Effective date: 20070625
|Oct 12, 2007||AS||Assignment|
Owner name: MOTOROLA, INC.,ILLINOIS
Free format text: CORRECTIVE ASSIGNMENT TO CORRECT THE DOCKET NUMBER PREVIOUSLY RECORDED ON REEL 019474 FRAME 0402. ASSIGNOR(S) HEREBY CONFIRMS THE DOCKET NUMBER TO READ: CM09620EI;ASSIGNORS:SHACHAR, AVIV;ELKOBI, MOTTI;REEL/FRAME:019958/0308
Effective date: 20070625
|Apr 6, 2011||AS||Assignment|
Owner name: MOTOROLA SOLUTIONS, INC., ILLINOIS
Free format text: CHANGE OF NAME;ASSIGNOR:MOTOROLA, INC;REEL/FRAME:026081/0001
Effective date: 20110104
|Jun 5, 2012||CC||Certificate of correction|

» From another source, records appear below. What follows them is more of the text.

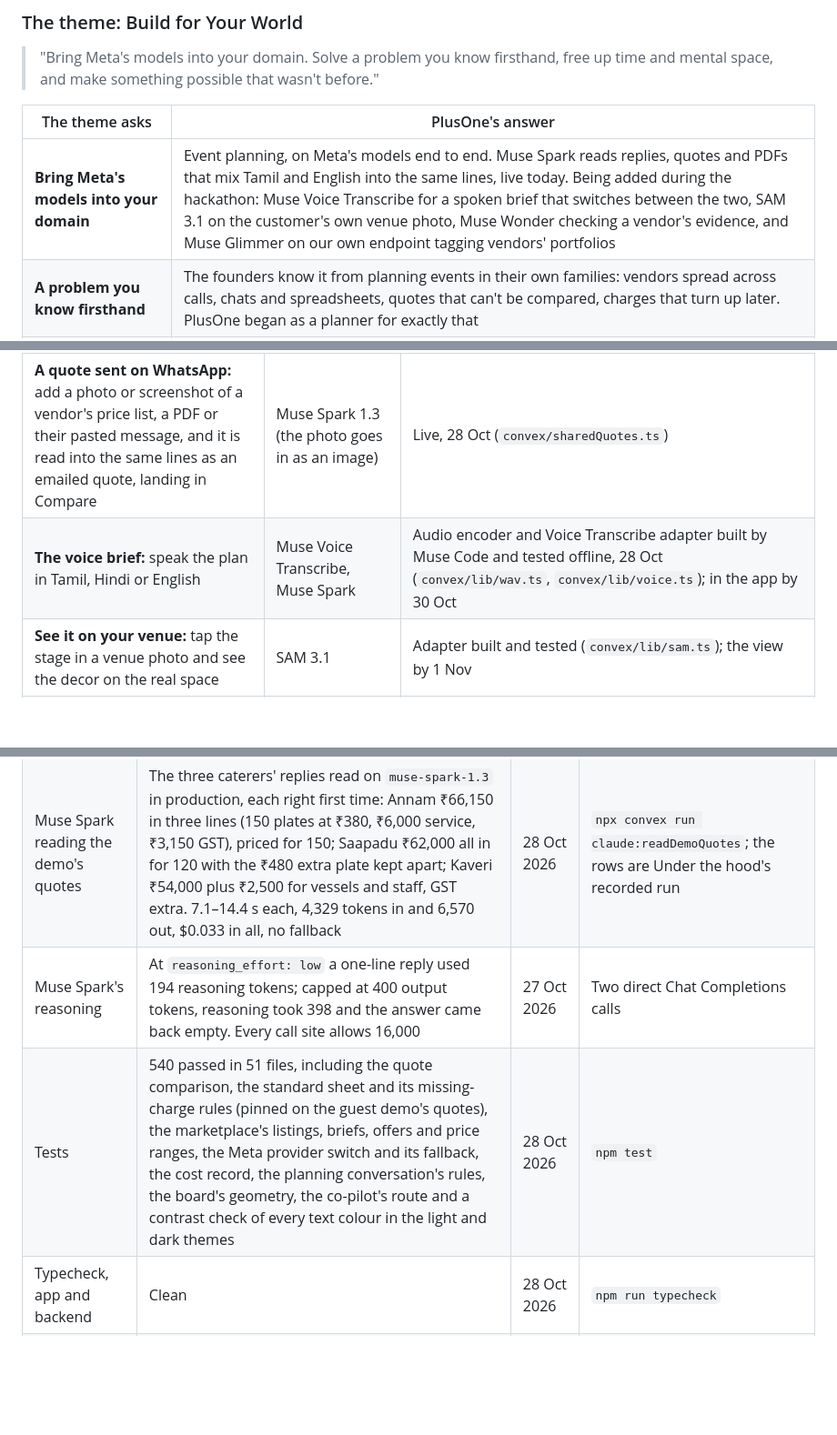
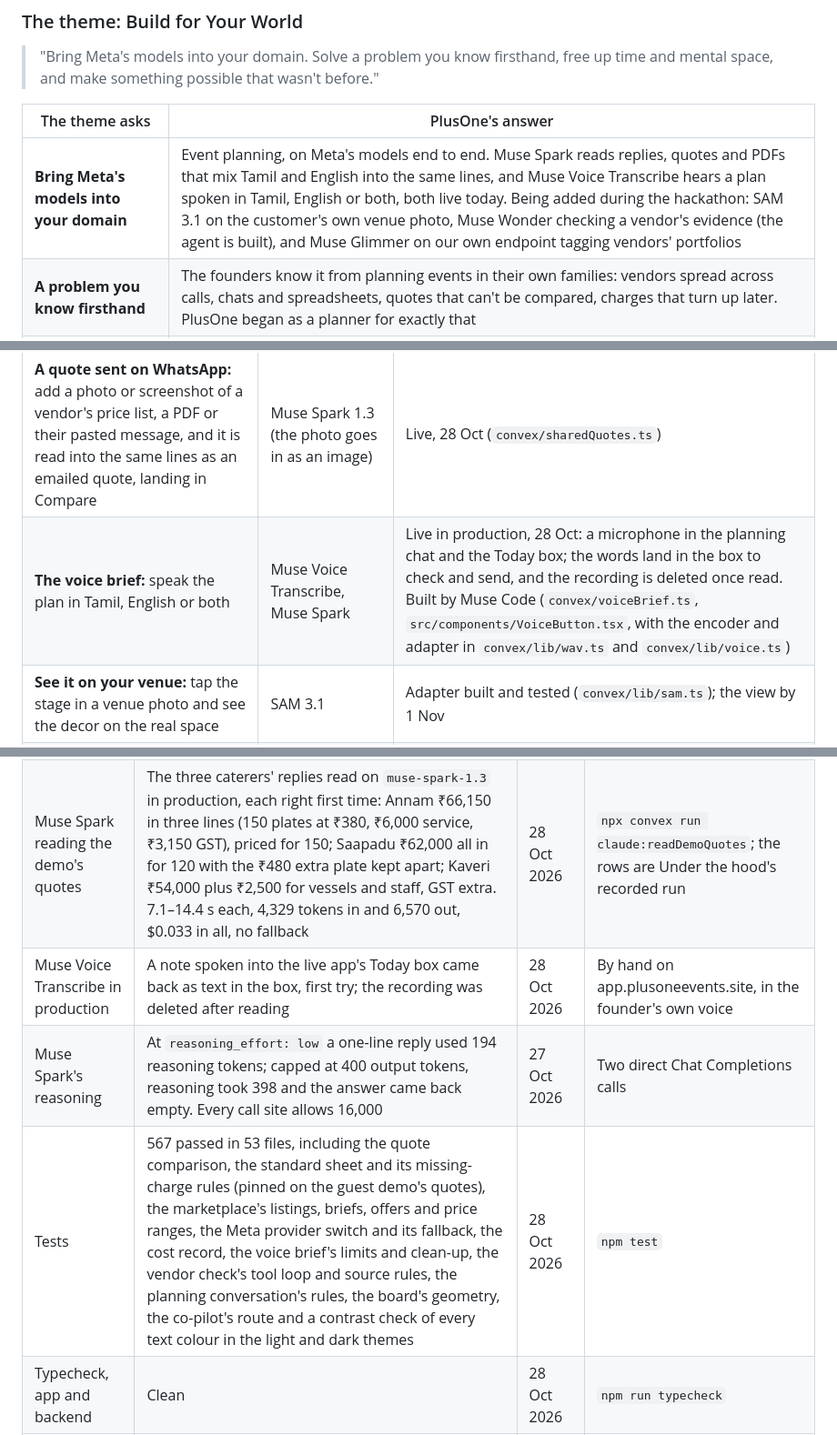
Before and after one commit to pe-hq-alpha/plusone-app, a Markdown page: README.md, 3 parts joined by grey strips. Shown at 91% size. Rendered like a GitHub page; blank space fills up the shorter version.

```diff
--- a/README.md
+++ b/README.md
@@ -81,7 +81,7 @@ PlusOne began as a wedding planner and placed second at Convex's All Gas hackath
 
 | The theme asks | PlusOne's answer |
 |---|---|
-| **Bring Meta's models into your domain** | Event planning, on Meta's models end to end. Muse Spark reads replies, quotes and PDFs that mix Tamil and English into the same lines, live today. Being added during the hackathon: Muse Voice Transcribe for a spoken brief that switches between the two, SAM 3.1 on the customer's own venue photo, Muse Wonder checking a vendor's evidence, and Muse Glimmer on our own endpoint tagging vendors' portfolios |
+| **Bring Meta's models into your domain** | Event planning, on Meta's models end to end. Muse Spark reads replies, quotes and PDFs that mix Tamil and English into the same lines, and Muse Voice Transcribe hears a plan spoken in Tamil, English or both, both live today. Being added during the hackathon: SAM 3.1 on the customer's own venue photo, Muse Wonder checking a vendor's evidence (the agent is built), and Muse Glimmer on our own endpoint tagging vendors' portfolios |
 | **A problem you know firsthand** | The founders know it from planning events in their own families: vendors spread across calls, chats and spreadsheets, quotes that can't be compared, charges that turn up later. PlusOne began as a planner for exactly that |
 | **Free up time and mental space** | PlusOne does the legwork: it searches, writes from the event's own inbox, chases vendors up to three times, reads every reply and PDF into one unit and says what each quote leaves out. The host only decides |
 | **Make something possible that wasn't before** | A family planning a birthday gets what only a wedding with a planner got before: offers in the same lines, missing charges flagged and the market range. An event manager gets the same for every client's event, without chasing each vendor by phone. A vendor with no website gets found and answers briefs. A plan can be spoken in Tamil, and the decor seen on the real hall before anyone pays |
@@ -97,7 +97,7 @@ PlusOne began as a wedding planner and placed second at Convex's All Gas hackath
 | **The standard sheet:** what a quote must state for each kind of vendor (the unit, what's included, GST, transport, service, setup, overtime), shared by customers and vendors | Muse Spark reads each quote into it; fixed, tested rules do the rest | Live, 28 Oct (`convex/lib/standardSheet.ts`) |
 | **Missing charges flagged** against the sheet and the other quotes, and **Compare line by line** with the city's market range | Muse Spark reads the quotes; the gaps and the range are fixed, tested rules | Live, 28 Oct: missing charges, line by line, and each city's range from vendors' listed prices |
 | **A quote sent on WhatsApp:** add a photo or screenshot of a vendor's price list, a PDF or their pasted message, and it is read into the same lines as an emailed quote, landing in Compare | Muse Spark 1.3 (the photo goes in as an image) | Live, 28 Oct (`convex/sharedQuotes.ts`) |
-| **The voice brief:** speak the plan in Tamil, Hindi or English | Muse Voice Transcribe, Muse Spark | Audio encoder and Voice Transcribe adapter built by Muse Code and tested offline, 28 Oct (`convex/lib/wav.ts`, `convex/lib/voice.ts`); in the app by 30 Oct |
+| **The voice brief:** speak the plan in Tamil, English or both | Muse Voice Transcribe, Muse Spark | Live in production, 28 Oct: a microphone in the planning chat and the Today box; the words land in the box to check and send, and the recording is deleted once read. Built by Muse Code (`convex/voiceBrief.ts`, `src/components/VoiceButton.tsx`, with the encoder and adapter in `convex/lib/wav.ts` and `convex/lib/voice.ts`) |
 | **See it on your venue:** tap the stage in a venue photo and see the decor on the real space | SAM 3.1 | Adapter built and tested (`convex/lib/sam.ts`); the view by 1 Nov |
 | **PlusOne Partner:** vendors register, price packages on the standard sheet and answer a customer's brief | Voice sign-up: Muse Voice Transcribe, Muse Spark | Live, 28 Oct: its own sign-in, joining or claiming a listing, prices and offers on the standard sheet in each trade's own units with what's in the price, offers landing in the customer's Compare, and a vendors' demo of its own, separate from the customers'; its own address, partner.plusoneevents.site, built and going live; voice sign-up by 1 Nov |
 | **PlusOne Ops:** a verification agent gathers evidence about a vendor, with links; a person decides | Muse Wonder | Review queue with its checklist, evidence and decisions live 28 Oct; the Muse Wonder agent by 1 Nov |
@@ -229,8 +229,9 @@ PlusOne Ops, at `/ops`, is the PlusOne team's side. A queue holds vendors and li
 |---|---|---|---|
 | Muse Spark in production | A made-up guest reply ("Both of us will come. My husband is allergic to peanuts.") read by `muse-spark-1.3` through the production backend: coming, 2 people, the peanut allergy caught, valid structured output first time; 1,214 tokens in, 880 out, $0.0053, written to `modelCalls` | 27 Oct 2026 | `npx convex run claude:readRsvpReply` against production |
 | Muse Spark reading the demo's quotes | The three caterers' replies read on `muse-spark-1.3` in production, each right first time: Annam ₹66,150 in three lines (150 plates at ₹380, ₹6,000 service, ₹3,150 GST), priced for 150; Saapadu ₹62,000 all in for 120 with the ₹480 extra plate kept apart; Kaveri ₹54,000 plus ₹2,500 for vessels and staff, GST extra. 7.1–14.4 s each, 4,329 tokens in and 6,570 out, $0.033 in all, no fallback | 28 Oct 2026 | `npx convex run claude:readDemoQuotes`; the rows are Under the hood's recorded run |
+| Muse Voice Transcribe in production | A note spoken into the live app's Today box came back as text in the box, first try; the recording was deleted after reading | 28 Oct 2026 | By hand on app.plusoneevents.site, in the founder's own voice |
 | Muse Spark's reasoning | At `reasoning_effort: low` a one-line reply used 194 reasoning tokens; capped at 400 output tokens, reasoning took 398 and the answer came back empty. Every call site allows 16,000 | 27 Oct 2026 | Two direct Chat Completions calls |
-| Tests | 540 passed in 51 files, including the quote comparison, the standard sheet and its missing-charge rules (pinned on the guest demo's quotes), the marketplace's listings, briefs, offers and price ranges, the Meta provider switch and its fallback, the cost record, the planning conversation's rules, the board's geometry, the co-pilot's route and a contrast check of every text colour in the light and dark themes | 28 Oct 2026 | `npm test` |
+| Tests | 567 passed in 53 files, including the quote comparison, the standard sheet and its missing-charge rules (pinned on the guest demo's quotes), the marketplace's listings, briefs, offers and price ranges, the Meta provider switch and its fallback, the cost record, the voice brief's limits and clean-up, the vendor check's tool loop and source rules, the planning conversation's rules, the board's geometry, the co-pilot's route and a contrast check of every text colour in the light and dark themes | 28 Oct 2026 | `npm test` |
 | Typecheck, app and backend | Clean | 28 Oct 2026 | `npm run typecheck` |
 | The three sample events | Each opened from `/demo` for a new visitor (the birthday, `?sample=housewarming`, `?sample=office`); eleven screens captured with 0 page errors; at phone width (390 px) the page is exactly as wide as the screen, with no sideways scroll | 25 Oct 2026 | Headless Chrome (playwright-core) against the dev server and the dev backend; these are the screenshots in this README |
 | Vendor search terms, old against new | Vendors' own websites among results kept: 9 of 27 with the new short terms against 5 of 26 with the old single sentence, for about half the credits | 20 Oct 2026 | A one-off before/after run of three briefs against Firecrawl |
```
Also changed, not shown: other parts of README.md (+8 -7 lines), assets/meta-models.jpg, 1 other file.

|Nov 26, 2013||FPAY||Fee payment|
Year of fee payment: 4